The Author spent some time in New Zealand researching George Dixon’s two visits to the antipodes: the first for a couple of years in the 1850s, the second for a few months late in 1888. Very little indeed is known about the first visit, but the second is well chronicled. Indeed, his letters home constitute by far and away the most extensive correspondence which survives today. Including travelling time, he was away from the United Kingdom for almost half a year, despite being a Member of Parliament – a situation facilitated by the fact that the Parliamentary season lasted barely six months a year.
The journey would have been demanding for a man of 68 years. But he wanted a break from his political activities at home in the immediate aftermath of the split in the Liberal party over the issue of Irish Home Rule; he needed to take stock of the sizeable £100,000 investment portfolio of the Dixon Investment Company; he wished to find out more about living conditions in the country and the prospects for English agricultural workers; and he would have welcomed the opportunity to catch up with his Taylor relations, even though one of them, Waring, had been involved in one of the largest scandals of the day. Whilst in New Zealand, he could not refrain from inspecting local schools.

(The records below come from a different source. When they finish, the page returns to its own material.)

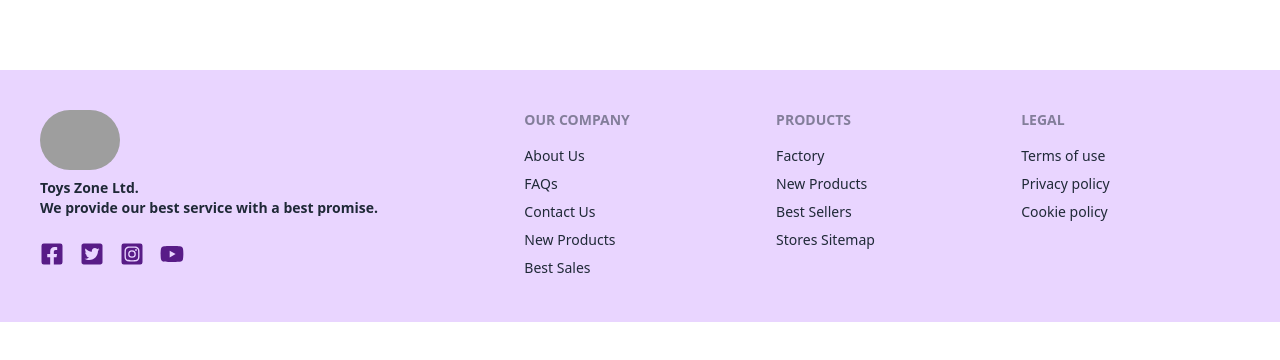
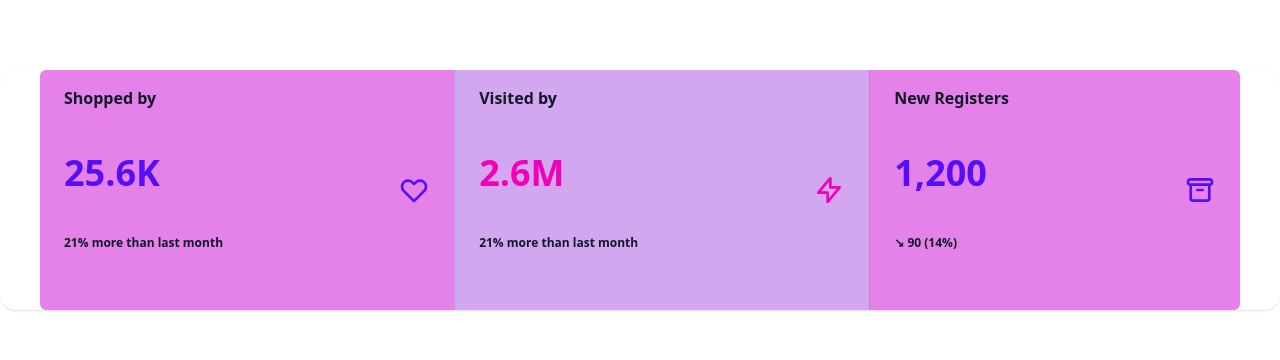
Before and after one commit to Shajib-Dv/toy-zone-client, a React (Vite) app: page / in a window 1280 px wide. Shown: the part 1430-1790 px from the top of the page. Before the commit the page ends 1752 px from the top, so only its background shows below. Built offline with nearby package versions, Linux system fonts and the light colour scheme; no server answers; grey boxes are pictures that could not be loaded.

Commit message:
extra section added

```diff
--- a/src/components/Gallery.jsx
+++ b/src/components/Gallery.jsx
@@ -18,7 +18,7 @@ const Gallery = () => {
     <div className="my-32">
       <h2 className="primary-title">Trending on this Weak</h2>
 
-      <div className="grid grid-cols-1 md:grid-cols-4 gap-4 mt-20 mx-10 md:mx-10">
+      <div className="grid grid-cols-1 md:grid-cols-4 gap-4 mt-20 mx-6 md:mx-10">
         {toys &&
           toys?.map((toy) => (
             <div key={toy._id} className="avatar">
--- /dev/null
+++ b/src/components/PageViewed.jsx
@@ -0,0 +1,74 @@
+/** @format */
+
+import React from "react";
+
+const PageViewed = () => {
+  return (
+    <div className="md:stats shadow mb-20 w-full h-60 px-10">
+      <div className="stat bg-[#cc06d680] rounded-s-md">
+        <div className="stat-figure text-primary">
+          <svg
+            xmlns="http://www.w3.org/2000/svg"
+            fill="none"
+            viewBox="0 0 24 24"
+            className="inline-block w-8 h-8 stroke-current"
+          >
+            <path
+              strokeLinecap="round"
+              strokeLinejoin="round"
+              strokeWidth="2"
+              d="M4.318 6.318a4.5 4.5 0 000 6.364L12 20.364l7.682-7.682a4.5 4.5 0 00-6.364-6.364L12 7.636l-1.318-1.318a4.5 4.5 0 00-6.364 0z"
+            ></path>
+          </svg>
+        </div>
+        <div className="title-stat">Shopped by</div>
+        <div className="stat-value text-primary">25.6K</div>
+        <div className="stat-desc title-stat">21% more than last month</div>
+      </div>
+
+      <div className="stat bg-[#8306d65b]">
+        <div className="stat-figure text-secondary">
+          <svg
+            xmlns="http://www.w3.org/2000/svg"
+            fill="none"
+            viewBox="0 0 24 24"
+            className="inline-block w-8 h-8 stroke-current"
+          >
+            <path
+              strokeLinecap="round"
+              strokeLinejoin="round"
+              strokeWidth="2"
+              d="M13 10V3L4 14h7v7l9-11h-7z"
+            ></path>
+          </svg>
+        </div>
+        <div className="title-stat">Visited by</div>
+        <div className="stat-value text-secondary">2.6M</div>
+        <div className="stat-desc title-stat">21% more than last month</div>
+      </div>
+
+      <div className="stat bg-[#cc06d680] rounded-e-md">
+        <div className="stat-figure text-primary">
+          <svg
+            xmlns="http://www.w3.org/2000/svg"
+            fill="none"
+            viewBox="0 0 24 24"
+            className="inline-block w-8 h-8 stroke-current "
+          >
+            <path
+              strokeLinecap="round"
+              strokeLinejoin="round"
+              strokeWidth="2"
+              d="M5 8h14M5 8a2 2 0 110-4h14a2 2 0 110 4M5 8v10a2 2 0 002 2h10a2 2 0 002-2V8m-9 4h4"
+            ></path>
+          </svg>
+        </div>
+        <div className="title-stat">New Registers</div>
+        <div className="stat-value text-primary">1,200</div>
+        <div className="stat-desc title-stat">↘︎ 90 (14%)</div>
+      </div>
+    </div>
+  );
+};
+
+export default PageViewed;
--- a/src/components/ShopByCategory.jsx
+++ b/src/components/ShopByCategory.jsx
@@ -31,7 +31,7 @@ const ShopByCategory = () => {
           <MdSmartToy className="md:text-2xl" /> Science Toys
         </button>
       </div>
-      <div className="grid grid-cols-1 md:grid-cols-3 gap-10 mx-10 md:mx-10 mt-20">
+      <div className="grid grid-cols-1 md:grid-cols-3 gap-10 mx-6 md:mx-10 mt-20">
         {toys && toys?.map((toy) => <ToyCard key={toy._id} toy={toy} />)}
       </div>
     </div>
--- a/src/index.css
+++ b/src/index.css
@@ -29,3 +29,7 @@
 .tab-btn {
   @apply bg-purple-400 rounded-xl btn-xs md:btn-md btn hover:bg-purple-500 text-black font-bold md:gap-2 outline-none border-none;
 }
+
+.title-stat {
+  @apply stat-title text-gray-900 font-bold;
+}
--- a/src/layout/Main.jsx
+++ b/src/layout/Main.jsx
@@ -4,6 +4,7 @@ import React from "react";
 import Banner from "../components/Banner";
 import Gallery from "../components/Gallery";
 import ShopByCategory from "../components/ShopByCategory";
+import PageViewed from "../components/PageViewed";
 
 const Main = () => {
   return (
@@ -11,6 +12,7 @@ const Main = () => {
       <Banner />
       <Gallery />
       <ShopByCategory />
+      <PageViewed />
     </>
   );
 };
```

One of the borrowers mentioned in the accounts of the Dixon Investment Company was Sir John Hall, one-time Prime Minister. As a back-bencher, Hall was responsible for guiding through the legislation which gave the vote to women in 1893. Hall and Dixon had much in common but there is no record of their having met, even though their wives both stayed at the Grand Hotel in Eastbourne whilst convalescing. How Hall came to be indebted to Dixon is something of a mystery, a topic covered in the book.
Hall’s great-granddaughter Kate Foster and her husband Richard have spent much time preserving the records of Hall at Terrace Station, Hororata. The author spent several days researching in these delightful surroundings in 2003/4, noting that Hall spent long periods in the United Kingdom and had much to say about the contemporary political scene.
Kate has written most recently of Out of Birmingham:
“… fascinating: there were so many similarities to the life of John Hall – his ecumenical outlook, his opposition to patronage, his careful accounting of money spent, his good works … These were great men of their times and I doubt if we will see the
same again. Today, it often seems to me, those who have sufficient money to be
philanthropists usually like the sound of trumpets along the way!”
Dr Garth Cant, at the time of my visit to New Zealand for research purposes, working in the Geography Department at the University of Canterbury, wrote to say that he had enjoyed reading the book:
“Well done for producing a volume that is sensitive, scholarly, well organised, and well polished. And, well done you and Brewin Books for such an attractive format”.